Work order ::
Return every line from the records below with the string "bots".

Exercise data ::
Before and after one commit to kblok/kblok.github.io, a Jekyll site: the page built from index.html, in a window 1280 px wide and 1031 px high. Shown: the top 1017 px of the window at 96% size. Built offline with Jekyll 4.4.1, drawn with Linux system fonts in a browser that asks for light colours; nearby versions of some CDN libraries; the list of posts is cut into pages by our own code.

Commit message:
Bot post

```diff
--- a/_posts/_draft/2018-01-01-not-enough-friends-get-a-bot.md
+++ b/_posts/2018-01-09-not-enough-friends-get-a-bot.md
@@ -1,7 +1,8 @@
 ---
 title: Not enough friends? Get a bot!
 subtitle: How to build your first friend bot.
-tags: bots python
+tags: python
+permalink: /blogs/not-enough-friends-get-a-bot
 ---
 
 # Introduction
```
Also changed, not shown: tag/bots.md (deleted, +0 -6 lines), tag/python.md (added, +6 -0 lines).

Finished task ::
-tags: bots python
Also changed, not shown: tag/bots.md (deleted, +0 -6 lines), tag/python.md (added, +6 -0 lines).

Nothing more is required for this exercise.